A few years ago I was struck by something that I read in Adam Gopnik's Paris to the Moon, a book about he and his fellow New Yorker wife's move to France with their young son:
It is, perhaps, a truth of expatriate children that rather than grow up with two civilizations, they grow up with less than one, unable somehow to plug in the civilization at home with the big one around. They grow up, we have noticed with other kids, achingly polite, and watchful and skilled, "adult," and guarded.
Me in a nutshell.
It seems that my experience of being a non-native speaker in a world of Swiss kindergartners has stayed with me. I am usually cautious with my words and often wondering about how the person at the other end of the conversation may be receiving them.
Growing up I sometimes felt different than most of my childhood peers in American classrooms who had never traveled out of "their own world". On the other hand, it was clear to me that I was certainly far from being Swiss. I had received the gift of living in the midst of both cultures, and they were a part of me, yet I didn't feel that I fit perfectly into either one.
The experience of living in the midst of a new language and culture during such a formative time of my life is one of the reasons that I value the study of our world and its many fascinating geographical regions, cultures, languages and histories, including that of my own family history.
I have tried to give my children this same appreciation and I am thankful that they seem to value the world and its variations as much as I do.
One of my children has qualified for the third time this year to compete at the state level of the National Geographic Bee. I am proud of her accomplishments and happy to see all of my children sharing my love for other cultures and peoples of the world.
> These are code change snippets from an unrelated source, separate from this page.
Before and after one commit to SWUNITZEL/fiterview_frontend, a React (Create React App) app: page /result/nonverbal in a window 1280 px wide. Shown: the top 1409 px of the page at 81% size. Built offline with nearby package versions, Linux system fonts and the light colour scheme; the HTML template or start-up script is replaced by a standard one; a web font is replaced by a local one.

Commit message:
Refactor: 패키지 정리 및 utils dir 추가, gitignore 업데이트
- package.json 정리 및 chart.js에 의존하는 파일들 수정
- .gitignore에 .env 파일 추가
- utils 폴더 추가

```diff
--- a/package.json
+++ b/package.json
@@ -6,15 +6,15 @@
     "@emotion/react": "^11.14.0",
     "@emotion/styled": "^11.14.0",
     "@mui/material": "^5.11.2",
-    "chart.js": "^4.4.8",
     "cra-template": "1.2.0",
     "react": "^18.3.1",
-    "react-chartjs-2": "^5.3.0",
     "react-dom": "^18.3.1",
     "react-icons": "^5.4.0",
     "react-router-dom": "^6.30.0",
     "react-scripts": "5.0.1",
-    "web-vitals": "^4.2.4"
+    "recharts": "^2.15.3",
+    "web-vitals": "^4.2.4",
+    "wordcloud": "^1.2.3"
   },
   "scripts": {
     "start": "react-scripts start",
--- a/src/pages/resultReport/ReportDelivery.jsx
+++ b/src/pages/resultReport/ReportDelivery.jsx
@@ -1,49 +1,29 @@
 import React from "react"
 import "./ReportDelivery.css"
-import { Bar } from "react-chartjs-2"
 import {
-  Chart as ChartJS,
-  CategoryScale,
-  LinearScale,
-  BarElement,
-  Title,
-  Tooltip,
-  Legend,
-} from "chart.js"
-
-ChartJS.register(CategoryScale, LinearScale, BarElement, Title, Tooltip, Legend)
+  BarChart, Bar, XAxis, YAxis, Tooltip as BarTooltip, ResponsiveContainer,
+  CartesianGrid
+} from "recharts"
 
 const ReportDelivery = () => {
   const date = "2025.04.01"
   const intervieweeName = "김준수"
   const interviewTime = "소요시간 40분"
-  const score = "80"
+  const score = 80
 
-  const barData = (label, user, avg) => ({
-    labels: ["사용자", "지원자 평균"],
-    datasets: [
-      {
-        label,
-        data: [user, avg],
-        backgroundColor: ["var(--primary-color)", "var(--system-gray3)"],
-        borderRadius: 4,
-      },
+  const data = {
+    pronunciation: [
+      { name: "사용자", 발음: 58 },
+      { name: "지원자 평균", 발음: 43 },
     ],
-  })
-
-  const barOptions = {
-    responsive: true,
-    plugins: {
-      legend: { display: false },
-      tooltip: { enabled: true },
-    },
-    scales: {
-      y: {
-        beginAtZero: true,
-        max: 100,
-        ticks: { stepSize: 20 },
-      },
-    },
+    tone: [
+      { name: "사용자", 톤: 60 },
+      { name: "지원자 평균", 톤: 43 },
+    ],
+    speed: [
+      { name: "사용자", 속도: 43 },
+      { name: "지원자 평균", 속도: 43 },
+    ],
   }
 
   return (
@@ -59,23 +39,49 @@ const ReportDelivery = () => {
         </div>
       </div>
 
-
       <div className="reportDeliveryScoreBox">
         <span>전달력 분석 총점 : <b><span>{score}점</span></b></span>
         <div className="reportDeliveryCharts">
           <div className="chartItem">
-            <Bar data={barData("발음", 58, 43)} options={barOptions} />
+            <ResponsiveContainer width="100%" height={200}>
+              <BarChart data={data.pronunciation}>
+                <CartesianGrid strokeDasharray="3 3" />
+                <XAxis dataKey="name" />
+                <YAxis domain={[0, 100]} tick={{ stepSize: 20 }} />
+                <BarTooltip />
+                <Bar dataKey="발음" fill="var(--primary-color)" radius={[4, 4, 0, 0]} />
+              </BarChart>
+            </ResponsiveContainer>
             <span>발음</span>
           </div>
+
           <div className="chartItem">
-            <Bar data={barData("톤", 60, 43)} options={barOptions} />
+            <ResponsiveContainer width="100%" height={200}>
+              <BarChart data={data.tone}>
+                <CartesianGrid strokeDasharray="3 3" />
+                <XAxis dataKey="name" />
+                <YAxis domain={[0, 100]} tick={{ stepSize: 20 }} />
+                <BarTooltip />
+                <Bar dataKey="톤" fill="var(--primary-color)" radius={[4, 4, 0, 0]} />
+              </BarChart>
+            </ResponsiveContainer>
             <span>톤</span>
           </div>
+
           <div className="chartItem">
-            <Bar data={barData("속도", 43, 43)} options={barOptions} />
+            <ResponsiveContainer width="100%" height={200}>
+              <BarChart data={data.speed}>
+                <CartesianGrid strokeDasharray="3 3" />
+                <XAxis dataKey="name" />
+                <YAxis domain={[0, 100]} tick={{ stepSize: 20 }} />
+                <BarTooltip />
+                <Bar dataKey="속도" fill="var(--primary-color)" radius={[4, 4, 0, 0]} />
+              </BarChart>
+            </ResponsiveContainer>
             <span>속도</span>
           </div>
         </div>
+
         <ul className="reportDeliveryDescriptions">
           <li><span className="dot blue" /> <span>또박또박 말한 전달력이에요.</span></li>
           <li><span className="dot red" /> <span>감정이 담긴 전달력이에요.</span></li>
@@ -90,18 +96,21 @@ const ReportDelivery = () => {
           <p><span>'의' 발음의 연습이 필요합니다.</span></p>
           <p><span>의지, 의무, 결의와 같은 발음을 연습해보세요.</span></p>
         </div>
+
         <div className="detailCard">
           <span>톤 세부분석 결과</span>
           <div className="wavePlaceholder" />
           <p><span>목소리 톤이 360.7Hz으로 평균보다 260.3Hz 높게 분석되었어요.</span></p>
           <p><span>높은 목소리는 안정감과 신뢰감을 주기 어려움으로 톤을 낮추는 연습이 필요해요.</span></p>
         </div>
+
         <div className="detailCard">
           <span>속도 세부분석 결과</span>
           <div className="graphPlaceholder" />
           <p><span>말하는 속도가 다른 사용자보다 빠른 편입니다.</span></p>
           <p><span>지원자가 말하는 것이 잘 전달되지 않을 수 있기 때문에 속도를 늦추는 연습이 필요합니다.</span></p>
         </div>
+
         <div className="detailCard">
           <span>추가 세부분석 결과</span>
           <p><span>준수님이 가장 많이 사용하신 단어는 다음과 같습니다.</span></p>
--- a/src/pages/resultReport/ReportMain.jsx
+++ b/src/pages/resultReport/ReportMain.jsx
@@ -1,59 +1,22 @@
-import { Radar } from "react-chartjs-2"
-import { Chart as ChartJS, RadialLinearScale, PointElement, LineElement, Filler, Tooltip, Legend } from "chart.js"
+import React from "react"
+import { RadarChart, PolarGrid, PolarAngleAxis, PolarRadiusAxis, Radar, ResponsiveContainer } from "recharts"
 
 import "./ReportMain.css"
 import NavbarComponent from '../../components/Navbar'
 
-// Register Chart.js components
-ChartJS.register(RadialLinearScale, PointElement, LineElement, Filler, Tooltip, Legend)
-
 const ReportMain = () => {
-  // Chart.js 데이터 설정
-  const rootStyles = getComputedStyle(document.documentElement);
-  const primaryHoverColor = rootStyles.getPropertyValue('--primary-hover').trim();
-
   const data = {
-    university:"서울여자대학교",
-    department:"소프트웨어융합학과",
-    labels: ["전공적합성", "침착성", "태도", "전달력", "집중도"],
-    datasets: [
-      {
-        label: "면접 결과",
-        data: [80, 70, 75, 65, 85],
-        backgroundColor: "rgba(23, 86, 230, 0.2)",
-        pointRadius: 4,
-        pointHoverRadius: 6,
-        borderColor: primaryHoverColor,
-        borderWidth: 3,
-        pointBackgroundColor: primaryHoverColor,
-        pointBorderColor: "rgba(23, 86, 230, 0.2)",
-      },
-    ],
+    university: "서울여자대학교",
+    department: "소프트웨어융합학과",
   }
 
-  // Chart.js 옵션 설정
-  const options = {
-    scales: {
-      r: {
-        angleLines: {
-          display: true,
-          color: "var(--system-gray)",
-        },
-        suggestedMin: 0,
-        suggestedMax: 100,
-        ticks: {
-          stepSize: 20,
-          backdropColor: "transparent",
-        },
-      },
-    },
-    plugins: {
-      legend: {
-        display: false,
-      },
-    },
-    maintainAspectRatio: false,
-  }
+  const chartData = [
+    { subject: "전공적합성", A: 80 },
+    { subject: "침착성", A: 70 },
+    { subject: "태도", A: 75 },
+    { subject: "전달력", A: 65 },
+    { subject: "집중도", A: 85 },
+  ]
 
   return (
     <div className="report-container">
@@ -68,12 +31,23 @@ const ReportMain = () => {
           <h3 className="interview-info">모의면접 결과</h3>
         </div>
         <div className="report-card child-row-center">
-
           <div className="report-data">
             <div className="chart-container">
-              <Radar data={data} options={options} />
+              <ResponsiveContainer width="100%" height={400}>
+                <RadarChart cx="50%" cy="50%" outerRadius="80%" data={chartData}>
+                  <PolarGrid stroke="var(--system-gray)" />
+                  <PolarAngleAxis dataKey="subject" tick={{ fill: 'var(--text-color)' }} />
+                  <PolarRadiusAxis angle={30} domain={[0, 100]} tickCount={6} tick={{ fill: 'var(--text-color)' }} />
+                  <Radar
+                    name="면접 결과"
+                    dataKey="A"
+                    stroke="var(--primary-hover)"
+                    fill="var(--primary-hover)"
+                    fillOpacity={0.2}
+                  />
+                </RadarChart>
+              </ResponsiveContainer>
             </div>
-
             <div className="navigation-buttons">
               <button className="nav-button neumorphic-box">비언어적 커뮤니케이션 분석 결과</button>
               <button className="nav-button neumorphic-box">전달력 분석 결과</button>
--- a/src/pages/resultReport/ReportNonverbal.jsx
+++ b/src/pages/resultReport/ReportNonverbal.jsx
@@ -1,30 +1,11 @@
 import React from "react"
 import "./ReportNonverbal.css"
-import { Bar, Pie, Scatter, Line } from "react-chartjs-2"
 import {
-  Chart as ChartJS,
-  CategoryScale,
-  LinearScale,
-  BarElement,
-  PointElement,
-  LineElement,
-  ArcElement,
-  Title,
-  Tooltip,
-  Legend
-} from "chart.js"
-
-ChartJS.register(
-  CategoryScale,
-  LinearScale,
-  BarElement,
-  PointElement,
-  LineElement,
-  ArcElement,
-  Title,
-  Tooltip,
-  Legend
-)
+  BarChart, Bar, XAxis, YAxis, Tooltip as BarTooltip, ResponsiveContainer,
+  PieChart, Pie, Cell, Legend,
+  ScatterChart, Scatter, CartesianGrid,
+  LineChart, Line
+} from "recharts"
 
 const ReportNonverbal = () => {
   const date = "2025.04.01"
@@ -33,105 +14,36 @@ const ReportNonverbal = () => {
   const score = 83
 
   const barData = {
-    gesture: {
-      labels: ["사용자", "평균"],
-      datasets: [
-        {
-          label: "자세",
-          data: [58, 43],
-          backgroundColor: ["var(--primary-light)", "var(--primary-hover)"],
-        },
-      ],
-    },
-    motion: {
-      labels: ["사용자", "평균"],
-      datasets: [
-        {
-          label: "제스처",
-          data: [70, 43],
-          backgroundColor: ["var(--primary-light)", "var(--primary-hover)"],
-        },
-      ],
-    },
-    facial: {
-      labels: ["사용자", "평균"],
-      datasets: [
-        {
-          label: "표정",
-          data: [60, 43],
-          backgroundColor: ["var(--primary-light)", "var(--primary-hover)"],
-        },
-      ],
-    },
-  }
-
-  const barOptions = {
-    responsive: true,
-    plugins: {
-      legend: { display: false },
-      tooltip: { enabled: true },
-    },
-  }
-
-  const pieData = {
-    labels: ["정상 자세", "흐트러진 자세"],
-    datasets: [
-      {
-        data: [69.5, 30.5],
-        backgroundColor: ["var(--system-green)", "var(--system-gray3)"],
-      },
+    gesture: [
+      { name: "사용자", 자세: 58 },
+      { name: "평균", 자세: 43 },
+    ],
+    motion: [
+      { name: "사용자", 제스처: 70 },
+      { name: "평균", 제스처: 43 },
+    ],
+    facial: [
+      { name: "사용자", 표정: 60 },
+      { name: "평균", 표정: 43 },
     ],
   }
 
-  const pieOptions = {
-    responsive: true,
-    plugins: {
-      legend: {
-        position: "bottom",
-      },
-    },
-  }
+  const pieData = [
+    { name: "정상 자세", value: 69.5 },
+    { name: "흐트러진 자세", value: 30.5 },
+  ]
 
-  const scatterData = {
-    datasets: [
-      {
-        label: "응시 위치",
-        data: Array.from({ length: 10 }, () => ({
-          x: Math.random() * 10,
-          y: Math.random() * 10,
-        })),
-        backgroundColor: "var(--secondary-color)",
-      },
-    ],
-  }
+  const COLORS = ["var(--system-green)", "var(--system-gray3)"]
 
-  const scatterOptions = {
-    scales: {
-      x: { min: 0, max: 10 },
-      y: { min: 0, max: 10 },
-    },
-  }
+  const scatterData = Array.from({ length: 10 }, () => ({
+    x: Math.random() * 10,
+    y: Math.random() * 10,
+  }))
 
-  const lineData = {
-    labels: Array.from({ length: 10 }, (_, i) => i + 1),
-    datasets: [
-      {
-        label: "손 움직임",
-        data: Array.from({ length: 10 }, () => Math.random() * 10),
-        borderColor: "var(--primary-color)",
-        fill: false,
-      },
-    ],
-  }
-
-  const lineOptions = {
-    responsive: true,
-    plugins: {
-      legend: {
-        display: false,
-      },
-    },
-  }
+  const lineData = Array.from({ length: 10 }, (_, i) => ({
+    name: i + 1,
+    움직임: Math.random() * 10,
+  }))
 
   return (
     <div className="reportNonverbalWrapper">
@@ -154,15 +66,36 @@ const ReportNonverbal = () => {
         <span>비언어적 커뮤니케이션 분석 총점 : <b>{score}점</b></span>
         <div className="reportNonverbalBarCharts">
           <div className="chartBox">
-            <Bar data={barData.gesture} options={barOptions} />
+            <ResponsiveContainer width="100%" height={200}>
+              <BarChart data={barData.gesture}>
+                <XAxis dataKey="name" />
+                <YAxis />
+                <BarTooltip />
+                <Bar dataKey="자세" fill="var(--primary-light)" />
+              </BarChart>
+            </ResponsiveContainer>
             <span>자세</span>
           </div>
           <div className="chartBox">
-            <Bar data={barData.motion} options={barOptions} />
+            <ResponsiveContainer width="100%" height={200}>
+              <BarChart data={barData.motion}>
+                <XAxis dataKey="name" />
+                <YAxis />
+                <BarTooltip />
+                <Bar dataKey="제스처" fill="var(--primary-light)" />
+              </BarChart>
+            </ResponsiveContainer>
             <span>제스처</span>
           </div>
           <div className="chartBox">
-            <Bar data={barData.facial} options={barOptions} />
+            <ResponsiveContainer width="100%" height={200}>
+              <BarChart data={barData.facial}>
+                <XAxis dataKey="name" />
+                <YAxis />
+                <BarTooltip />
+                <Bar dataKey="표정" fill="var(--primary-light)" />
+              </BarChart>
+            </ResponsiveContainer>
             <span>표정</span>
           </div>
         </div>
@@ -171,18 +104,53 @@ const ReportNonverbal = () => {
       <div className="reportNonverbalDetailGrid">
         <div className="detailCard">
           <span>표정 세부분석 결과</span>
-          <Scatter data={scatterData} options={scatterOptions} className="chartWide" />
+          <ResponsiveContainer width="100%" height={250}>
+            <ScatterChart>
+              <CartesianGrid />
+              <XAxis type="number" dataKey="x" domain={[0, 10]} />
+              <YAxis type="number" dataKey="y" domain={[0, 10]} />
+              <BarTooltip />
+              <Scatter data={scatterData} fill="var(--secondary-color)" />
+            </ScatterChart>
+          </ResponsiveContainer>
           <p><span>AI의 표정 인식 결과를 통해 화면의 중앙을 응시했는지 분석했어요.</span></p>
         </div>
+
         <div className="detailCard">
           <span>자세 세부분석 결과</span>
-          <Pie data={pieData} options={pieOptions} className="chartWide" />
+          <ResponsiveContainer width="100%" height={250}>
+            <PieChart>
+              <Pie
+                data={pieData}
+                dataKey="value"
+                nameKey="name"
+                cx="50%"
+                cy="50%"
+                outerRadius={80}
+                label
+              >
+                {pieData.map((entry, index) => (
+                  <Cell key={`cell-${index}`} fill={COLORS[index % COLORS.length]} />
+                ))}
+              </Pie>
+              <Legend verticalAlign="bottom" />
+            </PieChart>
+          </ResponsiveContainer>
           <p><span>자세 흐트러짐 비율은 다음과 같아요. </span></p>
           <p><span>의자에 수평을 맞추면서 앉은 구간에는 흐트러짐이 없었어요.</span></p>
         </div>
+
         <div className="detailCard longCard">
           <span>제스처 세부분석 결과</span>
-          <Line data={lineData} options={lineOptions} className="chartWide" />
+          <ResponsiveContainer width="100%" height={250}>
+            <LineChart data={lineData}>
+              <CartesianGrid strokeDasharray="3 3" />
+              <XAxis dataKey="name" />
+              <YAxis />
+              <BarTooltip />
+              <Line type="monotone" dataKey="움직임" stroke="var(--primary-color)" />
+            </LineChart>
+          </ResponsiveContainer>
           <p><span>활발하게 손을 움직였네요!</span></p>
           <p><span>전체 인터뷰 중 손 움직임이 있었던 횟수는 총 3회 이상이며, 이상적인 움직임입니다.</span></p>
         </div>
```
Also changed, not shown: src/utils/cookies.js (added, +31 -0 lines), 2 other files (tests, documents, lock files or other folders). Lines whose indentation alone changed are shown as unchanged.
The Hungarian-Croatian branch of my family that I have written about here at 100 Years in America has been in the United States for more than a century.
Personally, I've spent most of my life here.
Yet I have always lived with the knowledge that there is a great big world out there, and though it may sometimes seem so, America is not necessarily the center of it.
To all my friends and readers throughout the world: "Hello!" and "Grüezi!" to you from my corner of the earth to yours.